I know this. He was much better than Nate McMillan, a tough bench player.
Retired Number: No. 7
I know what you're thinking.
Pete Maravich was one of the most beloved (although overrated) NBA players of all time.
He is a five-time All-Star and made the NBA's 50th Anniversary All-Time Team.
When you think of the NBA, Pete Maravich is one of those players most people think about immediately.
So what is the problem with the New Orleans Hornets retiring Pistol Pete's No. 7?
Because he played for the Jazz, that's why.
Retired Number: No. 23
Here we go again with the retiring numbers of players on another team.
This is even more outrageous than Pete Maravich, because at least the Pistol played basketball at LSU.
I suppose I can understand this (not really) if everyone in the league collectively agrees that Michael Jordan was so good for everyone that they decided the No. 23 should be retired for every team.
But for Pat Riley and the Heat to individually decide that Michael Jordan was so good that their franchise should retire his number because he was so good makes little sense and reeks of unnecessary brown-nosing.
He did nothing but punish the Heat during his playing days.
Jordan is so incredible that he can probably see into the future, which means he already knew what would happen with the Big Three in Miami, so he made sure that they got received all the punishment he could dish out during his playing career.
These futuristic powers did not translate into a GM career, however.
Retired Number: No. 85
Yet again, another number for someone who wasn't a player.
Can't we just let the athletes have the numbers?
You already have your prestigious beer company that everyone is aware of, not to mention the fact that your last name is the name of the the St. Louis Cardinals stadium itself.
But to have your number retired when you haven't played a professional game of baseball in your entire life?
Retired Number: No. 26
At least he wrote giddy songs like "Frosty the Snowman," "Rudolph the Red-Nosed Reindeer" and "Here Comes Santa Claus."
Maybe he wouldn't write such chipper Christmas songs if he had to deal with the weather.

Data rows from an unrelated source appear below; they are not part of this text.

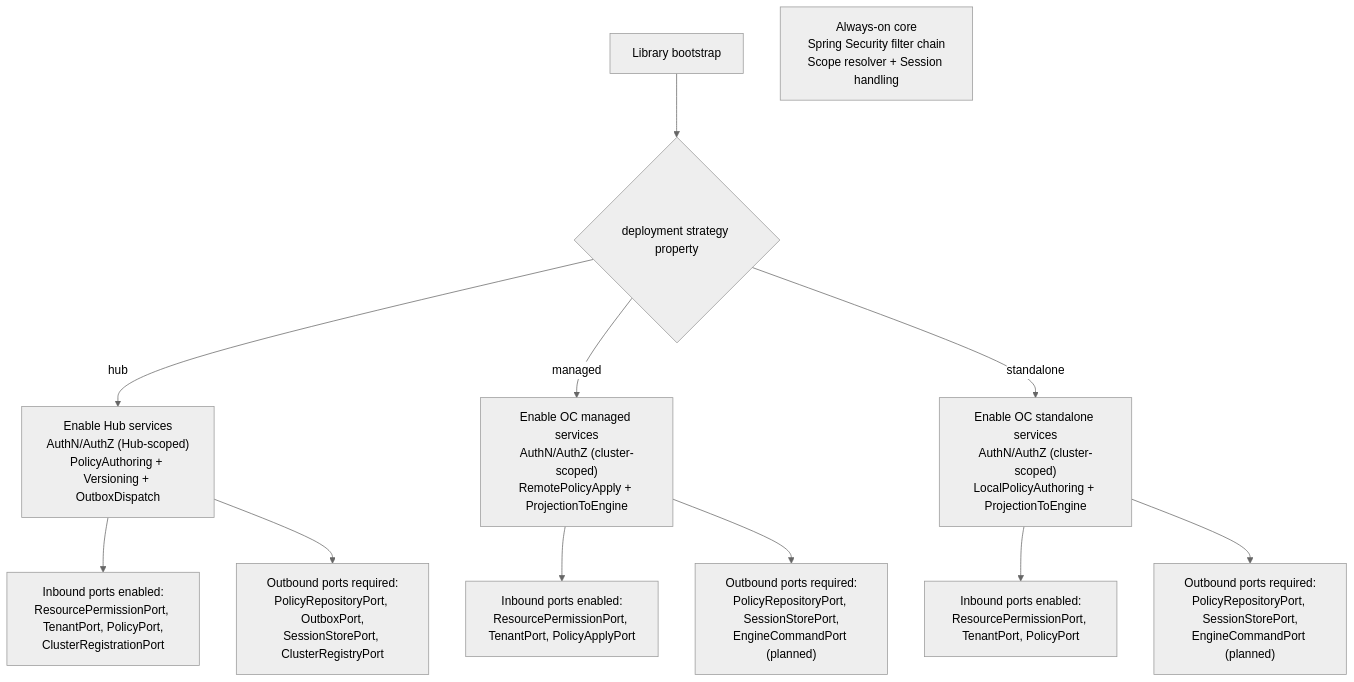
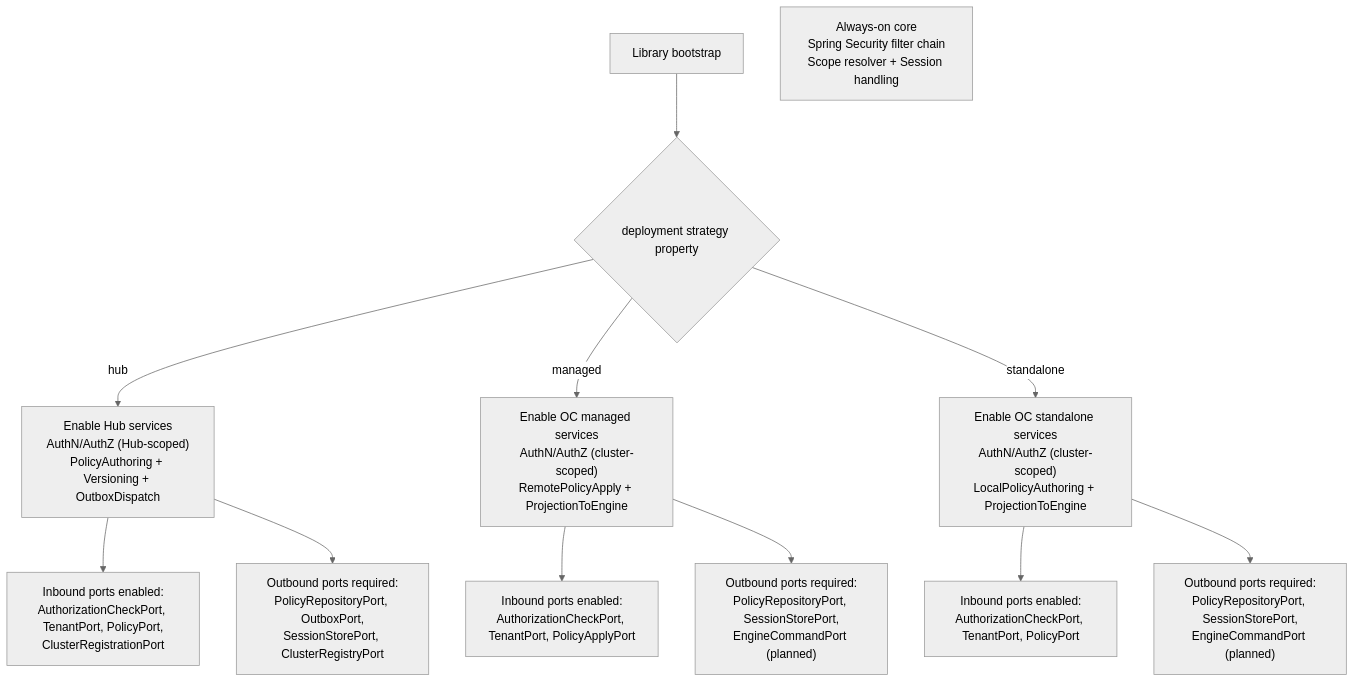
Before and after one commit to camunda/camunda-security-library: the fourth of 8 diagrams in docs/architecture/05-building-block-view.md, drawn with Mermaid (neutral theme). The commit also changed other lines of this file and 6 other files, not shown here.

````diff
--- a/docs/architecture/05-building-block-view.md
+++ b/docs/architecture/05-building-block-view.md
@@ -532,18 +528,18 @@
 ```mermaid
 flowchart TB
   Start["Library bootstrap"] --> Mode{"deployment strategy property"}
 
   Mode -->|"hub"| Hub["Enable Hub services<br>AuthN/AuthZ (Hub-scoped)<br>PolicyAuthoring + Versioning + OutboxDispatch"]
   Mode -->|"managed"| OCM["Enable OC managed services<br>AuthN/AuthZ (cluster-scoped)<br>RemotePolicyApply + ProjectionToEngine"]
   Mode -->|"standalone"| OCS["Enable OC standalone services<br>AuthN/AuthZ (cluster-scoped)<br>LocalPolicyAuthoring + ProjectionToEngine"]
 
   Core["Always-on core<br>Spring Security filter chain<br>Scope resolver + Session handling"]
 
-  Hub --> HubIn["Inbound ports enabled:<br>ResourcePermissionPort, TenantPort, PolicyPort,<br>ClusterRegistrationPort"]
-  OCM --> OCMIn["Inbound ports enabled:<br>ResourcePermissionPort, TenantPort, PolicyApplyPort"]
-  OCS --> OCSPin["Inbound ports enabled:<br>ResourcePermissionPort, TenantPort, PolicyPort"]
+  Hub --> HubIn["Inbound ports enabled:<br>AuthorizationCheckPort, TenantPort, PolicyPort,<br>ClusterRegistrationPort"]
+  OCM --> OCMIn["Inbound ports enabled:<br>AuthorizationCheckPort, TenantPort, PolicyApplyPort"]
+  OCS --> OCSPin["Inbound ports enabled:<br>AuthorizationCheckPort, TenantPort, PolicyPort"]
 
   Hub --> HubPorts["Outbound ports required:<br>PolicyRepositoryPort, OutboxPort,<br>SessionStorePort, ClusterRegistryPort"]
   OCM --> OCMPorts["Outbound ports required:<br>PolicyRepositoryPort, SessionStorePort,<br>EngineCommandPort (planned)"]
   OCS --> OCSPorts["Outbound ports required:<br>PolicyRepositoryPort, SessionStorePort,<br>EngineCommandPort (planned)"]
 ```
````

Just like Busch, I don't understand how a number can be retired if you never actually wore one.
What is wrong with a statue?
Retired Number: No. 5
Who can forget the number of things Carl Barger did for the Florida Marlins?
Pretty much everyone. He isn't even a player.
Barger was the first president of the Florida Marlins in 1991.
The Marlins retired the No. 5 because Barger's favorite baseball player was Joe DiMaggio.
Blueprint for getting your number retired if you don't play professional baseball:
1) Get rich
2) Become president
3) Get anything you want
Also, if you don't have a picture of yourself on the Internet, you shouldn't have your number retired.
This is the lamest gift a franchise could bestow upon its fans.
Who in their right mind looks up into the rafters and sees a No. 6 (for sixth man) or 12 (you know, for football) or any other lame number retired for fans and sheds a tear because they are so honored?
I know something these franchises could do to really show their support for their beloved fans.
Lower the prices for tickets and their substandard food.